So you added this walkthrough widget, created guides and other resources, and maybe even recorded a video or two to onboard your first-time users by leading them to a meaningful achievement - their first success. However, even though, the guides are really helpful, videos are great and the walkthrough widget leads users to the right point, for some reason most users don’t even complete the funnel. How is that possible?

At least 2-3 times a month I speak with companies who have this problem. They invest in user onboarding, produce videos, create guides and excellent copy. But nothing works.

The problem is that it’s too long and/or requires too much investment from users without proper motivation in place. These days, customers have less patience than ever. Users want everything to happen immediately. Thus, we have to reduce time to value and make the very first experience as short and effortless as possible.

Statistically, funnels perform well if they have up to 4 steps. The result depends on the product and industry. Every additional step will dramatically reduce customers' motivation to complete the funnel.

What can we do about it.

The most important metric in user onboarding is Time to Success (TTS).

Drip’s Founder and CEO, Rob Walling defines it as “The minimum path from here to there that gives them a dopamine rush”. Read more here.

I wound’t say that it’s a Wow or Aha! moment as basically users/buyers should realized the potential value before they sign up. If customers need to signup and play with your product to realize the potential value, you have a marketing problem.

Users usually cannot “experience” or realize the full value during onboarding.

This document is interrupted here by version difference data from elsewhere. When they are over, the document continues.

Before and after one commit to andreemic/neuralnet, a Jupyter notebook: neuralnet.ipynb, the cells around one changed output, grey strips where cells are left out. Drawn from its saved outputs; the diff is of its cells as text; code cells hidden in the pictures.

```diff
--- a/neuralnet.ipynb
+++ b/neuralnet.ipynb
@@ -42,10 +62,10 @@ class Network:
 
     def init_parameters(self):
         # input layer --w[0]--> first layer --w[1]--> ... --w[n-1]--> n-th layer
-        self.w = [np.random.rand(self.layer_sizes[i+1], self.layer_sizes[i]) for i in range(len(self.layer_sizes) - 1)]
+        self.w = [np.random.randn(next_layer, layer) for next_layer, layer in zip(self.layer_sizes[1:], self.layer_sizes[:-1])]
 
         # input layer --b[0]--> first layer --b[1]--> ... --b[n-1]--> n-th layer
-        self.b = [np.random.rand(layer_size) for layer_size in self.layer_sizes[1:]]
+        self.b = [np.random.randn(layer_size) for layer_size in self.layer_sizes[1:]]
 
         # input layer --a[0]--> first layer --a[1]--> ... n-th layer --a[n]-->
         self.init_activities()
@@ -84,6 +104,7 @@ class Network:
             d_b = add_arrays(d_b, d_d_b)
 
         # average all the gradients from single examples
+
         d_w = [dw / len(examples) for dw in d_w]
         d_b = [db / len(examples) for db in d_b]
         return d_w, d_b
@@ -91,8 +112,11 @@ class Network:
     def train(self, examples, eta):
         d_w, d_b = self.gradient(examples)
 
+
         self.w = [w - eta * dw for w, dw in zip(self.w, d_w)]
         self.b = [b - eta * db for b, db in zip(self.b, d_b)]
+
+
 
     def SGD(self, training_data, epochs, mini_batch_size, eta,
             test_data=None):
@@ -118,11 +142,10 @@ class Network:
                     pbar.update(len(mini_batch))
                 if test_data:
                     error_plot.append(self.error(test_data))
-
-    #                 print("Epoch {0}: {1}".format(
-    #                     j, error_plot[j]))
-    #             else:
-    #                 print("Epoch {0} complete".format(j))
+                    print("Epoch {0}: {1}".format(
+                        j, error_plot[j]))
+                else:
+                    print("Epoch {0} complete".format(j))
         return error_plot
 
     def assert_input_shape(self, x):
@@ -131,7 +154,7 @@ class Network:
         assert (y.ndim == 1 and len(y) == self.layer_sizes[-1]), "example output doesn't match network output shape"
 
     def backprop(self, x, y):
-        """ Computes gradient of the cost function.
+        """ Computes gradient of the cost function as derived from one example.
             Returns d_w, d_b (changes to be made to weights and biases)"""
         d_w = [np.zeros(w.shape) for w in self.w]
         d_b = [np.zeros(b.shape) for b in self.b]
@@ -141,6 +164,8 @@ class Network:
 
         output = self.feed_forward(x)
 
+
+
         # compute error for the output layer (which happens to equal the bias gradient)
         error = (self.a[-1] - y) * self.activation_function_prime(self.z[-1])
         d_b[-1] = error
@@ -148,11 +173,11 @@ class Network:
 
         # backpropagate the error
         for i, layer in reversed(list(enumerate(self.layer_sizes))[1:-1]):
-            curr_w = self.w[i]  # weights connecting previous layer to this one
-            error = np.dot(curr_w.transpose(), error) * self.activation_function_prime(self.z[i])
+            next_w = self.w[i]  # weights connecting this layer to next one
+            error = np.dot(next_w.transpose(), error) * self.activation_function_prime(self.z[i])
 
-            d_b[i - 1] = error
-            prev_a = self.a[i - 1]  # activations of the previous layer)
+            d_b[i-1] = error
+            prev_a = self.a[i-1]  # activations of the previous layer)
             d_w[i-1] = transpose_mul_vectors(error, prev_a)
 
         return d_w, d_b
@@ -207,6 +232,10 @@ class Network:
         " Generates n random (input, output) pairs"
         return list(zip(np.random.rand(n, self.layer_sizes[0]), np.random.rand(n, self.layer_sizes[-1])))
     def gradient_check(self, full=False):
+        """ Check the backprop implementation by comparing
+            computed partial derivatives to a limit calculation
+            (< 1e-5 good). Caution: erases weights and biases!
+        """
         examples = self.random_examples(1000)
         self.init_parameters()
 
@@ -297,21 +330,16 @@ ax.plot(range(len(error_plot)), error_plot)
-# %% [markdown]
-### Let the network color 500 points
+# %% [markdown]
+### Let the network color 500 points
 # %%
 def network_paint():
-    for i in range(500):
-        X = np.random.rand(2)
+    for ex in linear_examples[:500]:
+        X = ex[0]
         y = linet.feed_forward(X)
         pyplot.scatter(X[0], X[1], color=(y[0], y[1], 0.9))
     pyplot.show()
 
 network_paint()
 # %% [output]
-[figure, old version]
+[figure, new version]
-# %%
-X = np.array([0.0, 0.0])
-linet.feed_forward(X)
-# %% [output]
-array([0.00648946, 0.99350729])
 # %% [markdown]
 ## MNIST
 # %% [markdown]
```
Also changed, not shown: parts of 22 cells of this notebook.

Value is something they will get after sometime. What can it be? Imagine your user say “here is why we bought it”. Product saved me X amount of time or money, helped to improve income or growth, increased social status or something else. It’s definitely not about features. Now, whatever the value is, it takes time to see it. Time to Value (TTV) for most product is around 30 days.

Success point, especially the first one, defines users opinion about your product. They came to you to solve a particular problem. You’ve made this promise on your landing page that you can help them. Now you have to deliver on that promise. Now we’re talking about tools, so it’s not about you, it’s about them solving their problems by using your tool. Success point is the point where they see that they can use your product and it feels like it’s going to be a good experience. It’s rational and emotional.

So here is the simple way to think about it:

  • What my users want to achieve by using my product?

  • What is the minimum set of action that can prove that my tool can help them?

  • How can I show them their achievement?


Next week

Would you like to know what is the biggest time and money investment mistake a SaaS company can make creating a user onboarding funnel?

Stay tuned. I'll add the mistake #5 to this article next week.


Mind your customer! Don’t forget to share.